*** AVAILABLE DATA
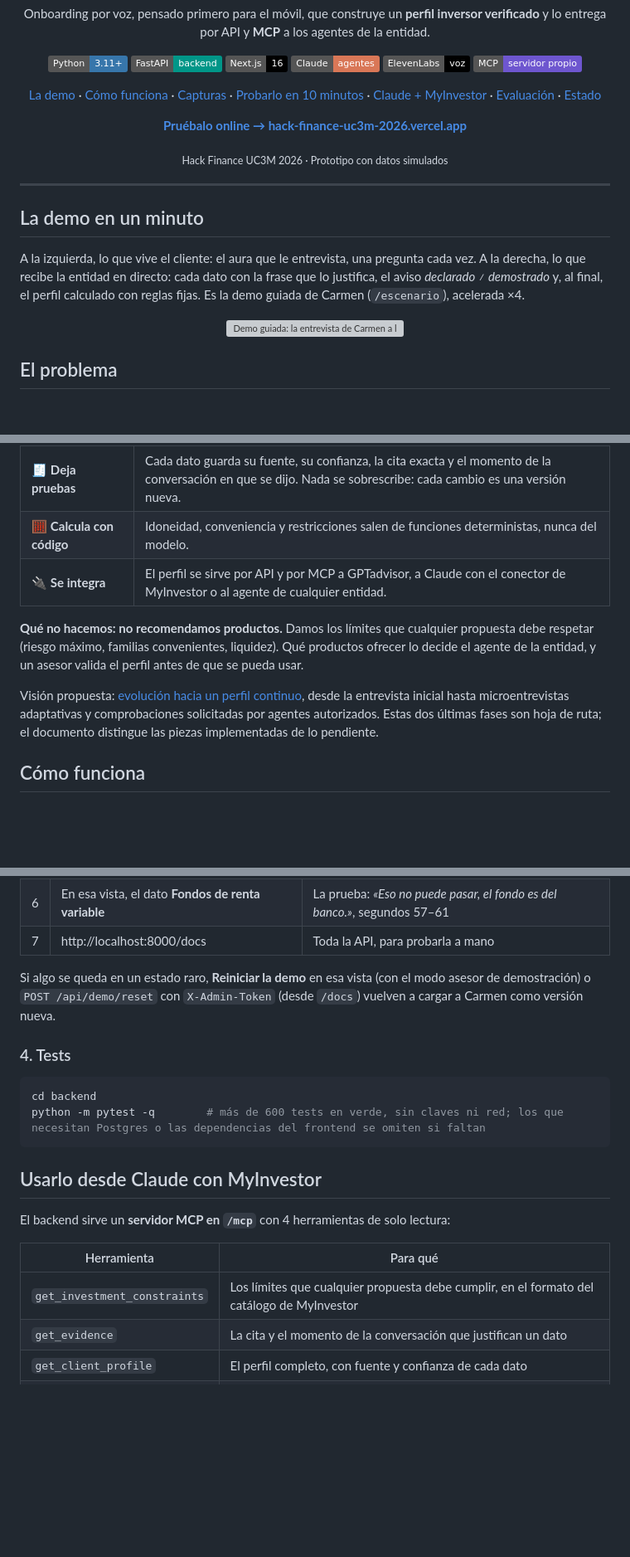
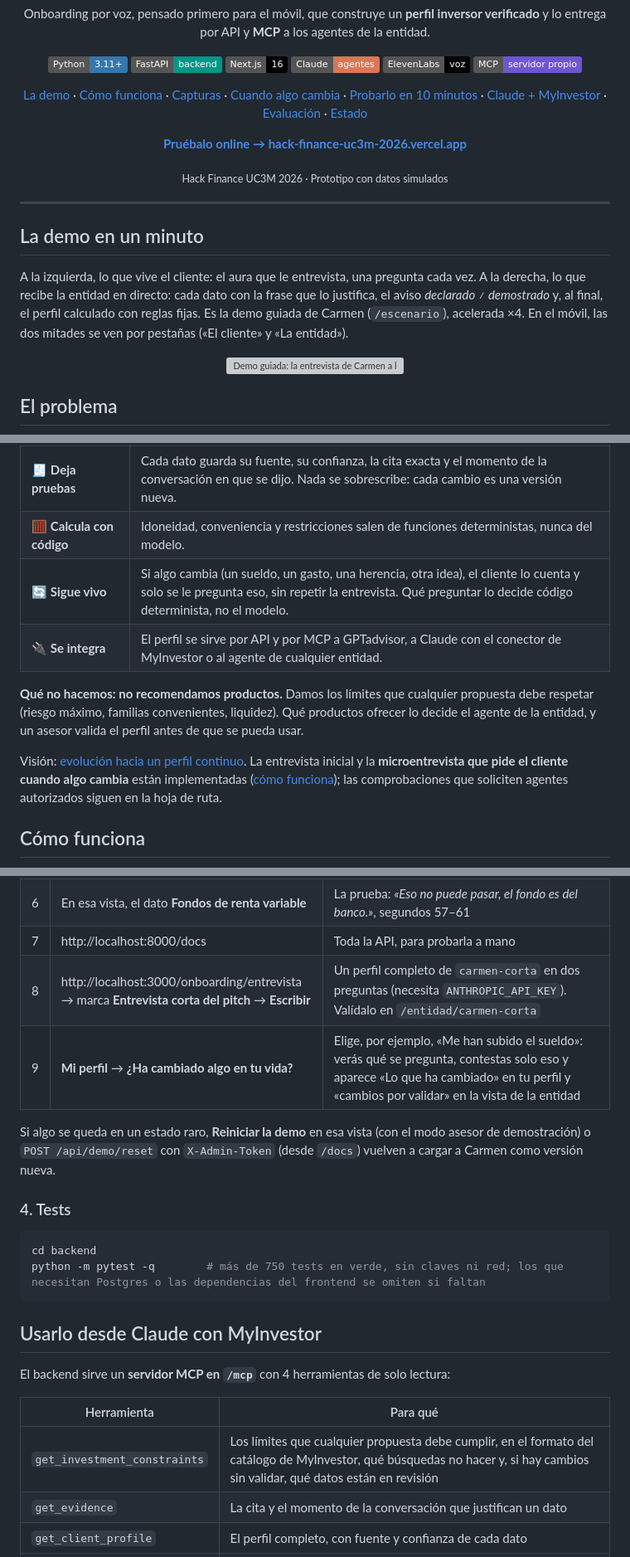
Before and after one commit to fernanrama/idoneo, a Markdown page: README.md, 3 parts joined by grey strips. Shown at 83% size. Drawn GitHub-style; badges without logos; blank space fills up the shorter version; grey boxes are pictures that could not be loaded.

````diff
--- a/README.md
+++ b/README.md
@@ -16,7 +16,7 @@ y lo entrega por API y **MCP** a los agentes de la entidad.
 ![ElevenLabs](https://img.shields.io/badge/ElevenLabs-voz-000000)
 ![MCP](https://img.shields.io/badge/MCP-servidor_propio-6E56CF)
 
-[La demo](#la-demo-en-un-minuto) · [Cómo funciona](#cómo-funciona) · [Capturas](#en-el-móvil-del-cliente) · [Probarlo en 10 minutos](#probarlo-en-10-minutos) · [Claude + MyInvestor](#usarlo-desde-claude-con-myinvestor) · [Evaluación](#evaluación) · [Estado](#estado)
+[La demo](#la-demo-en-un-minuto) · [Cómo funciona](#cómo-funciona) · [Capturas](#en-el-móvil-del-cliente) · [Cuando algo cambia](#cuando-algo-cambia) · [Probarlo en 10 minutos](#probarlo-en-10-minutos) · [Claude + MyInvestor](#usarlo-desde-claude-con-myinvestor) · [Evaluación](#evaluación) · [Estado](#estado)
 
 **[Pruébalo online → hack-finance-uc3m-2026.vercel.app](https://hack-finance-uc3m-2026.vercel.app/escenario)**
 
@@ -28,7 +28,7 @@ y lo entrega por API y **MCP** a los agentes de la entidad.
 
 ## La demo en un minuto
 
-A la izquierda, lo que vive el cliente: el aura que le entrevista, una pregunta cada vez. A la derecha, lo que recibe la entidad en directo: cada dato con la frase que lo justifica, el aviso *declarado ≠ demostrado* y, al final, el perfil calculado con reglas fijas. Es la demo guiada de Carmen (`/escenario`), acelerada ×4.
+A la izquierda, lo que vive el cliente: el aura que le entrevista, una pregunta cada vez. A la derecha, lo que recibe la entidad en directo: cada dato con la frase que lo justifica, el aviso *declarado ≠ demostrado* y, al final, el perfil calculado con reglas fijas. Es la demo guiada de Carmen (`/escenario`), acelerada ×4. En el móvil, las dos mitades se ven por pestañas («El cliente» y «La entidad»).
 
 <p align="center"><img src="docs/img/demo-guiada.gif" width="100%" alt="Demo guiada: la entrevista de Carmen a la izquierda y su perfil construyéndose en directo a la derecha"></p>
 
@@ -46,11 +46,12 @@ Antes de ofrecer un producto de inversión, la entidad tiene que evaluar si es *
 | 🔎 **Comprueba** | Plantea escenarios y contrasta lo declarado con lo demostrado. Avisa de las contradicciones. |
 | 🧾 **Deja pruebas** | Cada dato guarda su fuente, su confianza, la cita exacta y el momento de la conversación en que se dijo. Nada se sobrescribe: cada cambio es una versión nueva. |
 | 🧮 **Calcula con código** | Idoneidad, conveniencia y restricciones salen de funciones deterministas, nunca del modelo. |
+| 🔄 **Sigue vivo** | Si algo cambia (un sueldo, un gasto, una herencia, otra idea), el cliente lo cuenta y solo se le pregunta eso, sin repetir la entrevista. Qué preguntar lo decide código determinista, no el modelo. |
 | 🔌 **Se integra** | El perfil se sirve por API y por MCP a GPTadvisor, a Claude con el conector de MyInvestor o al agente de cualquier entidad. |
 
 **Qué no hacemos: no recomendamos productos.** Damos los límites que cualquier propuesta debe respetar (riesgo máximo, familias convenientes, liquidez). Qué productos ofrecer lo decide el agente de la entidad, y un asesor valida el perfil antes de que se pueda usar.
 
-Visión propuesta: [evolución hacia un perfil continuo](docs/diseno/05-perfil-continuo.md), desde la entrevista inicial hasta microentrevistas adaptativas y comprobaciones solicitadas por agentes autorizados. Estas dos últimas fases son hoja de ruta; el documento distingue las piezas implementadas de lo pendiente.
+Visión: [evolución hacia un perfil continuo](docs/diseno/05-perfil-continuo.md). La entrevista inicial y la **microentrevista que pide el cliente cuando algo cambia** están implementadas ([cómo funciona](#cuando-algo-cambia)); las comprobaciones que soliciten agentes autorizados siguen en la hoja de ruta.
 
 ## Cómo funciona
 
@@ -154,6 +167,8 @@ npm run dev
 | 5 | Bloque **Restricciones para el agente** de esa vista | Las restricciones en el formato del catálogo de MyInvestor, utilizables tras validar. La API (`/api/clients/…`) exige la credencial del cliente; sin ella, http://localhost:8000/api/demo/constraints enseña el formato con la Carmen de muestra, sin validar |
 | 6 | En esa vista, el dato **Fondos de renta variable** | La prueba: *«Eso no puede pasar, el fondo es del banco.»*, segundos 57–61 |
 | 7 | http://localhost:8000/docs | Toda la API, para probarla a mano |
+| 8 | http://localhost:3000/onboarding/entrevista → marca **Entrevista corta del pitch** → **Escribir** | Un perfil completo de `carmen-corta` en dos preguntas (necesita `ANTHROPIC_API_KEY`). Valídalo en `/entidad/carmen-corta` |
+| 9 | **Mi perfil** → **¿Ha cambiado algo en tu vida?** | Elige, por ejemplo, «Me han subido el sueldo»: verás qué se pregunta, contestas solo eso y aparece «Lo que ha cambiado» en tu perfil y «cambios por validar» en la vista de la entidad |
 
 Si algo se queda en un estado raro, **Reiniciar la demo** en esa vista (con el modo asesor de demostración) o `POST /api/demo/reset` con `X-Admin-Token` (desde `/docs`) vuelven a cargar a Carmen como versión nueva.
 
@@ -161,7 +176,7 @@ Si algo se queda en un estado raro, **Reiniciar la demo** en esa vista (con el m
 
 ```bash
 cd backend
-python -m pytest -q        # más de 600 tests en verde, sin claves ni red; los que necesitan Postgres o las dependencias del frontend se omiten si faltan
+python -m pytest -q        # más de 750 tests en verde, sin claves ni red; los que necesitan Postgres o las dependencias del frontend se omiten si faltan
 ```
 
 ## Usarlo desde Claude con MyInvestor
@@ -170,7 +185,7 @@ El backend sirve un **servidor MCP en `/mcp`** con 4 herramientas de solo lectur
 
 | Herramienta | Para qué |
 |---|---|
-| `get_investment_constraints` | Los límites que cualquier propuesta debe cumplir, en el formato del catálogo de MyInvestor |
+| `get_investment_constraints` | Los límites que cualquier propuesta debe cumplir, en el formato del catálogo de MyInvestor, qué búsquedas no hacer y, si hay cambios sin validar, qué datos están en revisión |
 | `get_evidence` | La cita y el momento de la conversación que justifican un dato |
 | `get_client_profile` | El perfil completo, con fuente y confianza de cada dato |
 | `get_client_context` | Un resumen breve del cliente para otro agente |
````
Also changed, not shown: other parts of README.md (+15 -2 lines), frontend/README.md (+7 -6 lines), docs/img/cliente-cambio.png (added), docs/img/entidad-cambios.png (added), 9 other files.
******
◆ **WHAT THIS TASK INVOLVES**: Copy every line of the material above in which the string "frontend" can be found.

◆ **WRITTEN ANSWER**:
-python -m pytest -q        # más de 600 tests en verde, sin claves ni red; los que necesitan Postgres o las dependencias del frontend se omiten si faltan
+python -m pytest -q        # más de 750 tests en verde, sin claves ni red; los que necesitan Postgres o las dependencias del frontend se omiten si faltan
Also changed, not shown: other parts of README.md (+15 -2 lines), frontend/README.md (+7 -6 lines), docs/img/cliente-cambio.png (added), docs/img/entidad-cambios.png (added), 9 other files.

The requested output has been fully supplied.